I have been in the “worse” phase for the past several days. Most of the time, I can’t even open my right eye because it is extremely sensitive to any amount of daylight. He didn’t give me anything for the pain, which has made it difficult to do anything. I’ve had 3 talks in the past 4 days and another one tonight, and yesterday, I had to teach two yoga classes. As soon as one of my students sat down in front of me yesterday, she gasped, “Oh, my God!”.
One painful ailment on top of another.
Driving has been the most excruciating time for me. I have to keep my right eye closed, but even so, the light is still able to get in. Even with my hat pulled down as low as possible, the two sun visors down, and my hand covering my eyes, it is extremely painful, and very dangerous! I am driving nearly blind! I thought driving in the night would be better, but the car lights hurt my eyes, and the motion is also very difficult for them.

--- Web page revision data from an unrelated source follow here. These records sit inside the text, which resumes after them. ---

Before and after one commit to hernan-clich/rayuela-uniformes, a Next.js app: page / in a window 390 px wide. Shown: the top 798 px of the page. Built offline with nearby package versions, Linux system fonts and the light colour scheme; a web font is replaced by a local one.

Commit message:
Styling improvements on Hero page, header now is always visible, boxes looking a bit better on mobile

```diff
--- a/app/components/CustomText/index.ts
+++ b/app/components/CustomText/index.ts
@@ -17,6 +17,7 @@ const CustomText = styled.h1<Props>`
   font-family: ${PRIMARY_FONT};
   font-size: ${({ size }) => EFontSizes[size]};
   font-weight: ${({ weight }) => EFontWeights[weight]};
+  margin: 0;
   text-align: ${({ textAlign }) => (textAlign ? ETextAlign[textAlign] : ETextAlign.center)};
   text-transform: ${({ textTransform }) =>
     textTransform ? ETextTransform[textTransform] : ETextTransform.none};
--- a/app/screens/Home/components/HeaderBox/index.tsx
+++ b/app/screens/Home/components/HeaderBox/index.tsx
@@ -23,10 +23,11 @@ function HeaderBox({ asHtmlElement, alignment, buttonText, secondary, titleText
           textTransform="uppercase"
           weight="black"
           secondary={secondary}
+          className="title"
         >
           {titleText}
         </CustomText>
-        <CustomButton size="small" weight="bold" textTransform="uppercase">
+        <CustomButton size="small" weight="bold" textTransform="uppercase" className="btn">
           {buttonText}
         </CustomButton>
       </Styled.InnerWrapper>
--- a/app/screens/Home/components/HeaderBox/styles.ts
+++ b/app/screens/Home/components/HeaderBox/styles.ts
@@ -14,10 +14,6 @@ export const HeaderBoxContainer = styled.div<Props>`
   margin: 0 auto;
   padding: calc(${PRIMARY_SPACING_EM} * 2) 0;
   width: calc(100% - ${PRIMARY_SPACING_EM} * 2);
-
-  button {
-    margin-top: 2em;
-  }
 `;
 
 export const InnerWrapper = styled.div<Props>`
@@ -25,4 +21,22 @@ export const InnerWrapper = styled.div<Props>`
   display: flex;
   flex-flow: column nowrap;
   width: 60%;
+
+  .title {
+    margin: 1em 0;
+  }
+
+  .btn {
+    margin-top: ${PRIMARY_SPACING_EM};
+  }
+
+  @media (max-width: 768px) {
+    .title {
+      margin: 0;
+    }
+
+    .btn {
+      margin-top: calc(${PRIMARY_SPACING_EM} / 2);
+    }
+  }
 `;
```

What I really wonder about, is how I managed to keep hiking the AT with this infection in both of my eyes! I remember the searing pain, the inability to open my eyes due to the extreme light sensitivity, having to hike nearly blind until I reached one of the dirtiest hostels on the trail, lying sick on the disgusting bunkbeds, and searching through a water soaked and bug ridden phone book to make an appointment with an eye doctor in town. That eye doctor gave me steroid antibiotics and the next day, I was back hiking the rest of the trail to Maine! Maybe the steroids helped me with the pain, or maybe it was my super-human thru-hiking persona that got me through. These days, in the comfort of my apartment with the ability to rest a great amount, I am stripped of my healing powers, and so I must wait and wait and wait…
One of my friends said that I am an interesting combination of strong and fragile. That is for sure!

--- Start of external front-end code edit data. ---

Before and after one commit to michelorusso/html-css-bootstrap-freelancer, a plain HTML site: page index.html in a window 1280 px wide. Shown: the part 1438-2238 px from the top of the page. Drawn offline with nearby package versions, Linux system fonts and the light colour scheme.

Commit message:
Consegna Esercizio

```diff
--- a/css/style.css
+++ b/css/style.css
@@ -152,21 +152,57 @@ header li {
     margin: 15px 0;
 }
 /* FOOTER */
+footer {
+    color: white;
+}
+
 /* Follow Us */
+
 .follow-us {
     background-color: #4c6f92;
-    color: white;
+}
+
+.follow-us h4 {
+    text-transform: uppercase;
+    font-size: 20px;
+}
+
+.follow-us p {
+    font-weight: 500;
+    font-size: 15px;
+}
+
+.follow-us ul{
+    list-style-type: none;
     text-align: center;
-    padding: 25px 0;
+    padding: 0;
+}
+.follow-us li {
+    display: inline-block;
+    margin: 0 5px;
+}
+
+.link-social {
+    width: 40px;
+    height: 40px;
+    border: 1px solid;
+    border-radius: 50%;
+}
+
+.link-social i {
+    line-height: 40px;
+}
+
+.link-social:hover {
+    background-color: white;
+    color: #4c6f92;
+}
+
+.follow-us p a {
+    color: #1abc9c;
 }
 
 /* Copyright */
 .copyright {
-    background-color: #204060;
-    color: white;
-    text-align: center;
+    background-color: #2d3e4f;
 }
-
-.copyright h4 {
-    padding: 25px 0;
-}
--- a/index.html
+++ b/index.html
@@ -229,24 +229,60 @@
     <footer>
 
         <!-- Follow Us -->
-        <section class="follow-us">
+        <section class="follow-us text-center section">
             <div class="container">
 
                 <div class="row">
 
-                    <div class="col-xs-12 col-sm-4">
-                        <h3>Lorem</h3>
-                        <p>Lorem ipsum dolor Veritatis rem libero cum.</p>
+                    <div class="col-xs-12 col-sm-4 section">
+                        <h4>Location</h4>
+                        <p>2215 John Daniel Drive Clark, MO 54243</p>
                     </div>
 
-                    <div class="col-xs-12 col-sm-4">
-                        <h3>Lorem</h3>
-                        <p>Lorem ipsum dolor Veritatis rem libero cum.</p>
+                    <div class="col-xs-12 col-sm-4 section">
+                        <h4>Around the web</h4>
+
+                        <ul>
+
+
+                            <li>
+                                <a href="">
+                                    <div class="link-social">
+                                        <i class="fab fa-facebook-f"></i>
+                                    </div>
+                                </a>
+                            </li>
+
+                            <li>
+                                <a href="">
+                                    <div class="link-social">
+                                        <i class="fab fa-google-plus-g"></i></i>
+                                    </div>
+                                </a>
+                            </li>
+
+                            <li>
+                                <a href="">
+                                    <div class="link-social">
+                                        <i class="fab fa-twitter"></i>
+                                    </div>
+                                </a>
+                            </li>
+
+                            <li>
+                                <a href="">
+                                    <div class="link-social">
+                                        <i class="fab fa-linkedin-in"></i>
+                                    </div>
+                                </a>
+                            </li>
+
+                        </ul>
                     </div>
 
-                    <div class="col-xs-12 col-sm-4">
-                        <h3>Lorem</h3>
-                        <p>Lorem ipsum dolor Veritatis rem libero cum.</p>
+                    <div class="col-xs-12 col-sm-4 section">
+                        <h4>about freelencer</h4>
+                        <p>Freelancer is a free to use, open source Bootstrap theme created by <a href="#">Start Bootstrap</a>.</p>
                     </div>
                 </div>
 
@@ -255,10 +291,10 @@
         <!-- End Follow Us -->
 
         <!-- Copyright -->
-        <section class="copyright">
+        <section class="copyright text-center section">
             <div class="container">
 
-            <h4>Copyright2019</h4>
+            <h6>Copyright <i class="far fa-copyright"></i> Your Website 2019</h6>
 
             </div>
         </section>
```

I am so glad that I did not go through with the surgery on the 8th with the bad doctor. One of my yoga students gave me the name of an orthopedist in Lexington who accepts Masshealth (every other one I tried does not!). I have to wait until February 2nd to even be seen by him, however. In the meantime, I am trying out castor oil packs, which I happened to see mentioned in a comment while I was reading about torn meniscuses.

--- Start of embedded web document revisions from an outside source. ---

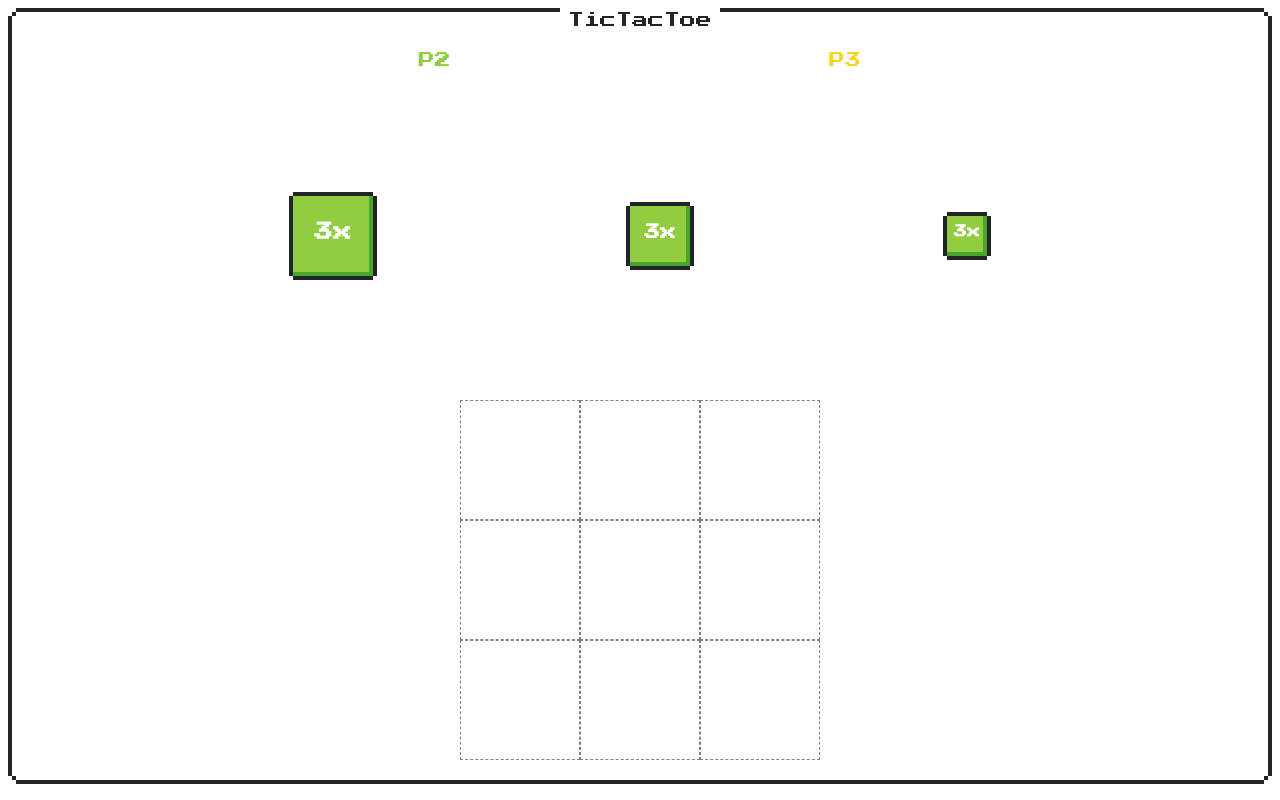
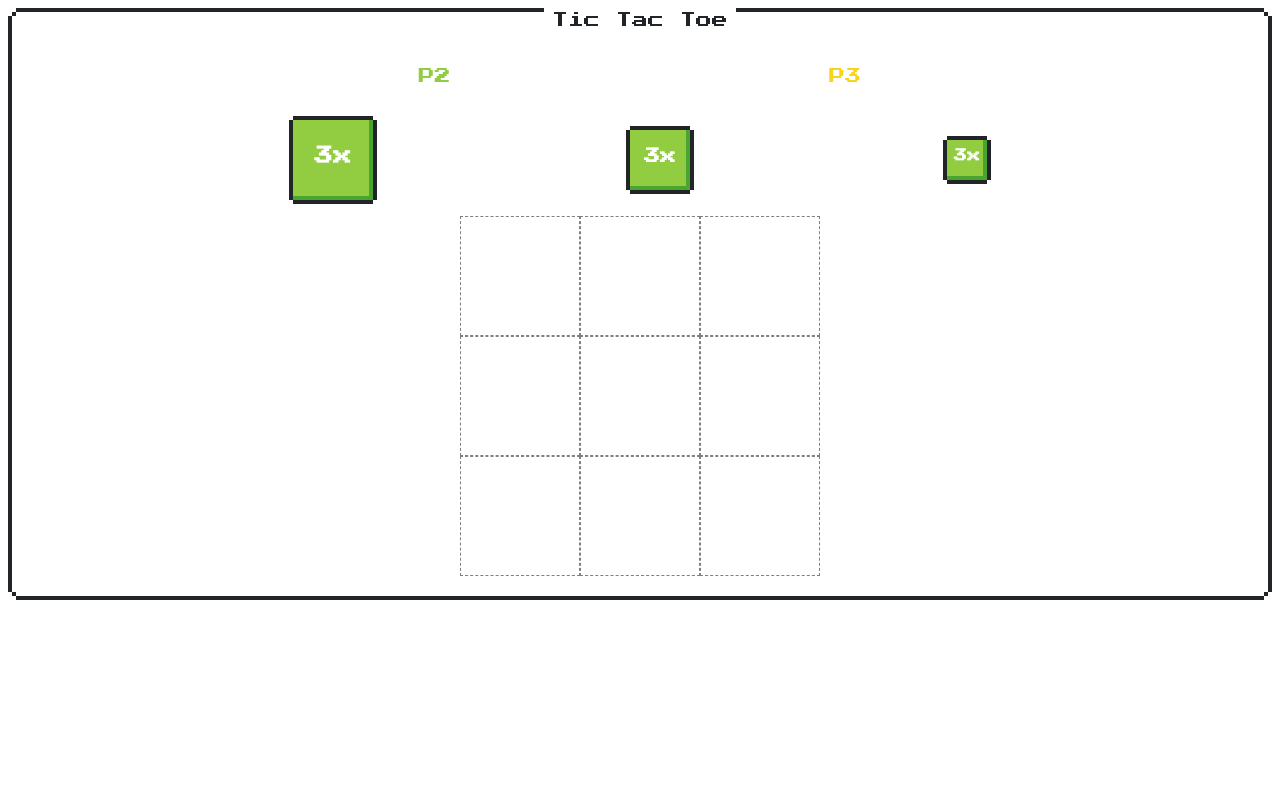
Before and after one commit to developerium/super-tic-tac-toe, a React (Create React App) app: page /game in a window 1280 px wide. Built offline with nearby package versions, Linux system fonts and the light colour scheme.

Commit message:
Overall game layout

```diff
--- a/src/component/game/GamePage.tsx
+++ b/src/component/game/GamePage.tsx
@@ -16,6 +16,7 @@ import { TileRowFC } from './TileRowFC';
 import { PlayerAvatar } from './PlayerAvatar';
 import { PlayerPieceHolder } from './PlayerPieceHolder';
 import { Pin } from '../../game/tile/tile';
+import { HiddenDiv } from './HiddenDiv';
 
 const Content = styled.div`
   height: 100%;
@@ -31,11 +32,12 @@ const TileContent = styled.div`
   align-items: center;
 `;
 
-const PlayerContent = styled.div`
+const VerticalContent = styled.div`
   display: flex;
   flex-direction: row;
   justify-content: space-evenly;
   align-items: center;
+  padding: 16px 0;
 `;
 
 export const GamePage: FC = () => {
@@ -102,7 +104,7 @@ export const GamePage: FC = () => {
   };
 
   return (
-    <PageLayout title="TicTacToe">
+    <PageLayout title="Tic Tac Toe" isGameLayout>
       <Content>
         <DragDropContext
           onBeforeCapture={onBeforeCapture}
@@ -111,7 +113,7 @@ export const GamePage: FC = () => {
           onDragUpdate={onDragUpdate}
           onDragEnd={onDragEnd}
         >
-          <PlayerContent>
+          <VerticalContent>
             {players.map((player) => (
               <PlayerAvatar
                 key={player.id}
@@ -120,20 +122,21 @@ export const GamePage: FC = () => {
                 index={player.index}
               />
             ))}
-          </PlayerContent>
+          </VerticalContent>
 
-          <Droppable droppableId="playerPiece" isDropDisabled>
+          <Droppable droppableId="playerPieces" isDropDisabled>
             {(provided) => (
-              <Content ref={provided.innerRef} {...provided.droppableProps}>
-                <PlayerContent>
-                  {players.map((player) =>
-                    player.id === nextPlayer ? (
-                      <PlayerPieceHolder key={player.id} player={player} />
-                    ) : null
-                  )}
-                </PlayerContent>
-                {provided.placeholder}
-              </Content>
+              <VerticalContent
+                ref={provided.innerRef}
+                {...provided.droppableProps}
+              >
+                {players.map((player) =>
+                  player.id === nextPlayer ? (
+                    <PlayerPieceHolder key={player.id} player={player} />
+                  ) : null
+                )}
+                <HiddenDiv>{provided.placeholder}</HiddenDiv>
+              </VerticalContent>
             )}
           </Droppable>
 
--- /dev/null
+++ b/src/component/game/HiddenDiv.tsx
@@ -0,0 +1,6 @@
+import React from 'react';
+import styled from 'styled-components';
+
+export const HiddenDiv = styled.div`
+  display: none;
+`;
--- a/src/component/game/PlayerPieceHolder.tsx
+++ b/src/component/game/PlayerPieceHolder.tsx
@@ -21,6 +21,7 @@ const Root = styled.div`
   justify-content: space-evenly;
   align-items: center;
   width: 100%;
+  height: 80px;
 `;
 
 const Large = styled.h3``;
--- a/src/component/layout/PageLayout.tsx
+++ b/src/component/layout/PageLayout.tsx
@@ -3,11 +3,21 @@ import styled from 'styled-components';
 
 interface PageProps {
   title?: string;
+  isGameLayout?: boolean;
 }
 
-const Root = styled.div`
+interface RootProps {
+  isGameLayout?: boolean;
+}
+
+const Root = styled.div<RootProps>`
   padding: 8px;
-  height: 98%;
+
+  ${({ isGameLayout }) =>
+    !isGameLayout &&
+    `
+     height: 98%;
+  `}
 `;
 
 const Content = styled.div`
@@ -16,8 +26,8 @@ const Content = styled.div`
   height: 100%;
 `;
 
-export const PageLayout: FC<PageProps> = ({ title, children }) => (
-  <Root>
+export const PageLayout: FC<PageProps> = ({ title, isGameLayout, children }) => (
+  <Root isGameLayout={isGameLayout}>
     <Content className="nes-container with-title is-centered is-rounded">
       <p className="title">{title}</p>
 
```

I gave my chiropractor my MRI report and he said he didn’t realize it was that bad! “I didn’t know about this lateral part.” The tear was as clear as daylight to me as soon as I saw the MRI (well before the doctor said anything.) It is a large, lateral complex tear, with a flap and probable dislodged pieces. There is also an accompanying cyst and wear on the patella (which I can feel!). In other words, I have withstood an incredible amount of pain! (And now I know that I hiked the Colorado Trail and the PCT with a partially torn meniscus!) Whenever I try to pretend that it is okay for a moment, it immediately gives out and starts hurting more. I think the castor oil pack can help dissolve the cyst and maybe send some healing agents in for the damaged cartilage.
I can’t believe the surgeon had no suggestions at all for pain relief. He didn’t even take me seriously until after the MRI report came back, and then he mentioned surgery for the first time (practically just in passing as he was getting ready to leave the room. “There are always risks, but in your case, the benefits greatly override the risks.” I was glad that I had read enough beforehand to know this was coming… That day, the pain was still so high, that I agreed I better just get it done. But after not being able to be seen by a better surgeon due to my type of health insurance, I knew I needed to buy some time and not rush into surgery with someone I don’t feel comfortable with. Since then, the pain level has been decreasing and I have been able to walk a little bit better. Straightening my leg still hurts, and any type of hip opener is still inaccessible, but at least I can breathe, sleep, and do some types of movement now!
Hopefully, by February, I will be back on my feet, able to see, and ready to re-start my intentions for the year!